What is required:
Gather the lines below that include the string "usuarios", copying each in full.

Information shown:
▬▬▬▬▬▬

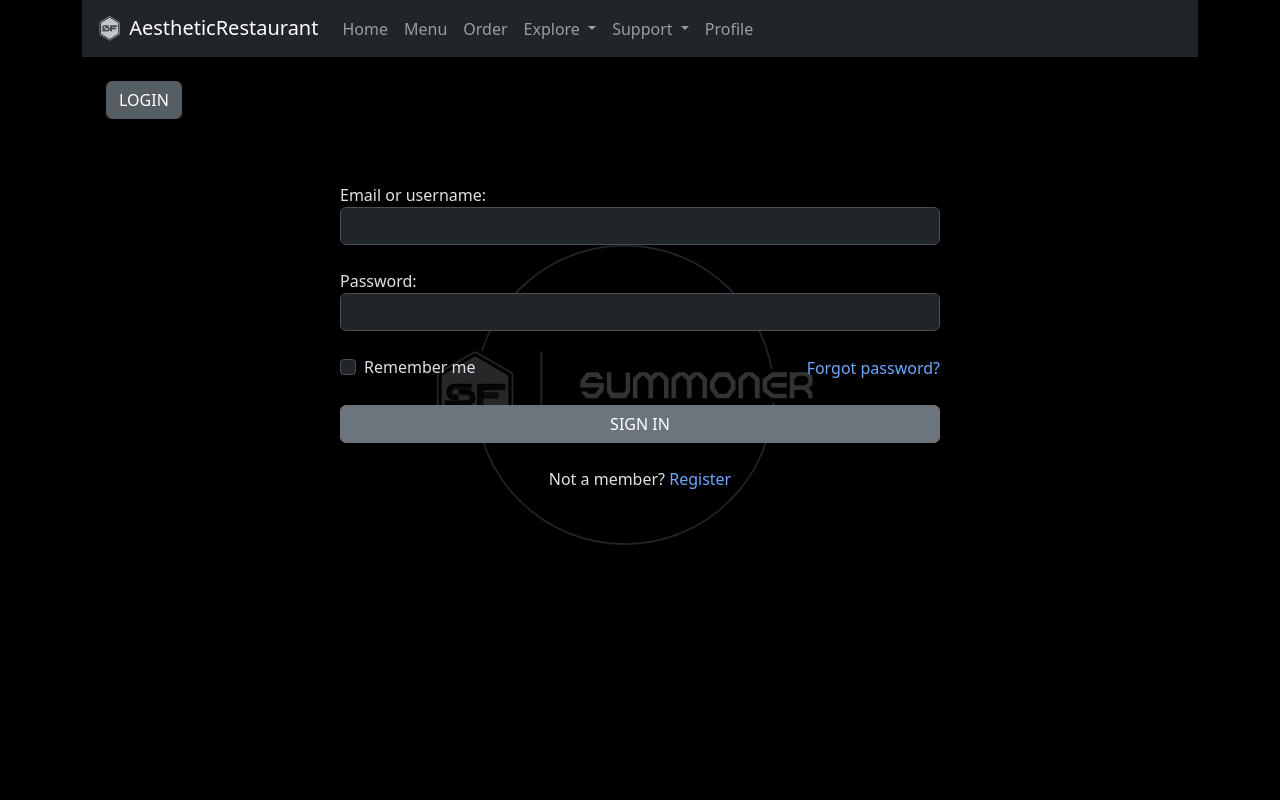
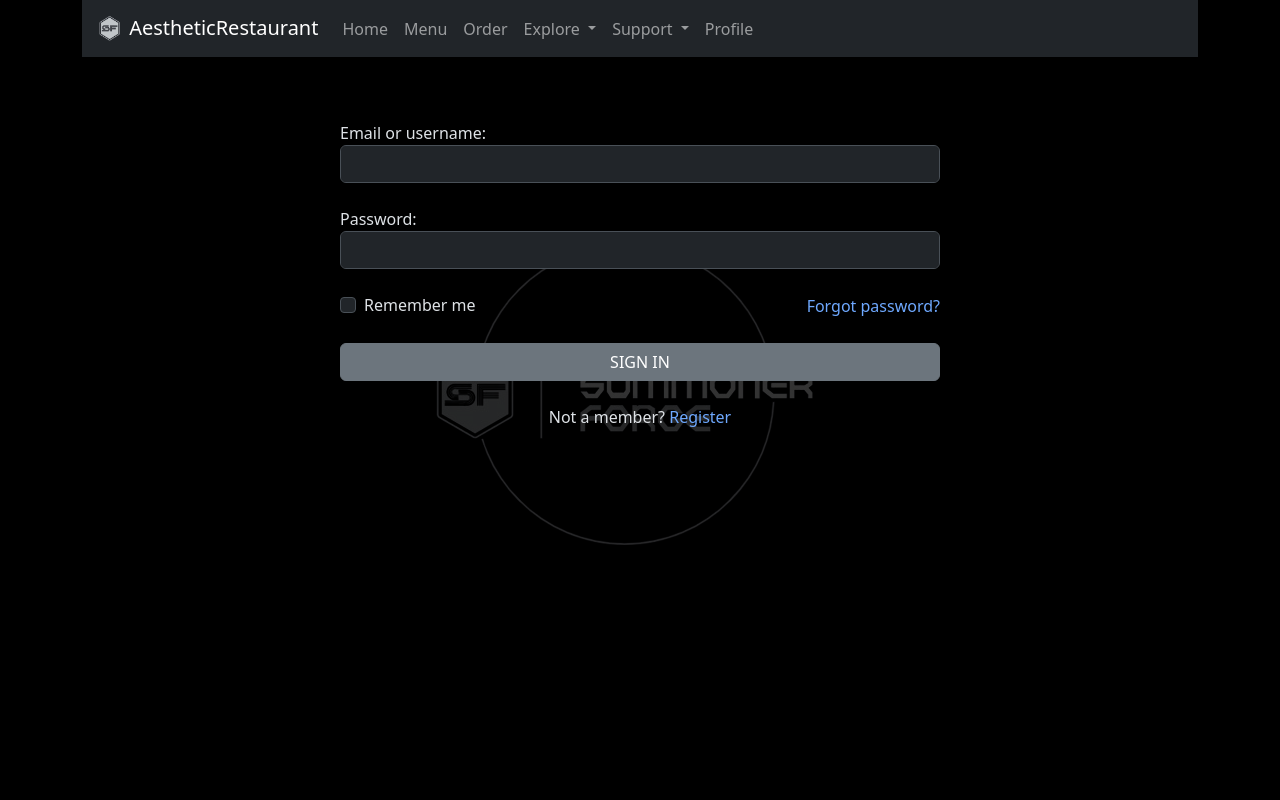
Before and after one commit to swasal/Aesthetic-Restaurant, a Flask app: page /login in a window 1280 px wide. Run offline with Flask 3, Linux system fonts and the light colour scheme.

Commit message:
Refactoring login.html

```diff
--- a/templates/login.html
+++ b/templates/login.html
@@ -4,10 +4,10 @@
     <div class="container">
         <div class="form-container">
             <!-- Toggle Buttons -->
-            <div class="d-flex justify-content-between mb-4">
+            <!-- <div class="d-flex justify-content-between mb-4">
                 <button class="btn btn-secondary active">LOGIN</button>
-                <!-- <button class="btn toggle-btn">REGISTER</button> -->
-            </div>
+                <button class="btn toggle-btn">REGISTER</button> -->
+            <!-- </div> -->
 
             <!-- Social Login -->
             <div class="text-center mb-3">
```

▬▬▬▬▬▬

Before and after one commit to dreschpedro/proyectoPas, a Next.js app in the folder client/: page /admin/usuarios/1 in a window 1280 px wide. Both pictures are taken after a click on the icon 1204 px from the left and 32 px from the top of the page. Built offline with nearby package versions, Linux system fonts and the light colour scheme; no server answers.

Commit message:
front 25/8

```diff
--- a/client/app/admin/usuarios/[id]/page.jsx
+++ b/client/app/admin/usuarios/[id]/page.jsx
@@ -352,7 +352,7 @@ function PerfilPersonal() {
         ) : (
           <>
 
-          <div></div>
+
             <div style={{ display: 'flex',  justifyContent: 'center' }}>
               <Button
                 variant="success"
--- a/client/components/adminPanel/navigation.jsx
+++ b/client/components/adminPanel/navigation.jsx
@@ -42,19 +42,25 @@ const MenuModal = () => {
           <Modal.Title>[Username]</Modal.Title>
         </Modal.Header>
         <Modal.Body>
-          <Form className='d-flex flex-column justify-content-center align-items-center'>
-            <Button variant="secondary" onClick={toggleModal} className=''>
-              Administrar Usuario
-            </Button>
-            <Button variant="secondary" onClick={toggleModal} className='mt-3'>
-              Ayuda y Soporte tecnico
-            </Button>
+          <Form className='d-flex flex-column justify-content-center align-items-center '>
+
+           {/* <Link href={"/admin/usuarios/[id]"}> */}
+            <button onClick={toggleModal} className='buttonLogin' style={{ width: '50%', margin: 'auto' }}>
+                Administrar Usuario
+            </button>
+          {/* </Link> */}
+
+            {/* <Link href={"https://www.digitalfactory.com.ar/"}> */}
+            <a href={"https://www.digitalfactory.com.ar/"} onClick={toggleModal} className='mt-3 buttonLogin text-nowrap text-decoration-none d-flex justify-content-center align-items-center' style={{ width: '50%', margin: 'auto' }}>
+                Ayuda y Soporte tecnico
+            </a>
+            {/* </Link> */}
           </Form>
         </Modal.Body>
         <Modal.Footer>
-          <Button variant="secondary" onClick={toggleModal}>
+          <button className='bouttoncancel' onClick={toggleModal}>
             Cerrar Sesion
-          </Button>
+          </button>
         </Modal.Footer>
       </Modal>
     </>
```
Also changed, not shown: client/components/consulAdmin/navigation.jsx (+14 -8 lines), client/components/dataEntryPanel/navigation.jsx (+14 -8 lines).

▬▬▬▬▬▬

Task output:
Before and after one commit to dreschpedro/proyectoPas, a Next.js app in the folder client/: page /admin/usuarios/1 in a window 1280 px wide. Both pictures are taken after a click on the icon 1204 px from the left and 32 px from the top of the page. Built offline with nearby package versions, Linux system fonts and the light colour scheme; no server answers.
--- a/client/app/admin/usuarios/[id]/page.jsx
+++ b/client/app/admin/usuarios/[id]/page.jsx
+           {/* <Link href={"/admin/usuarios/[id]"}> */}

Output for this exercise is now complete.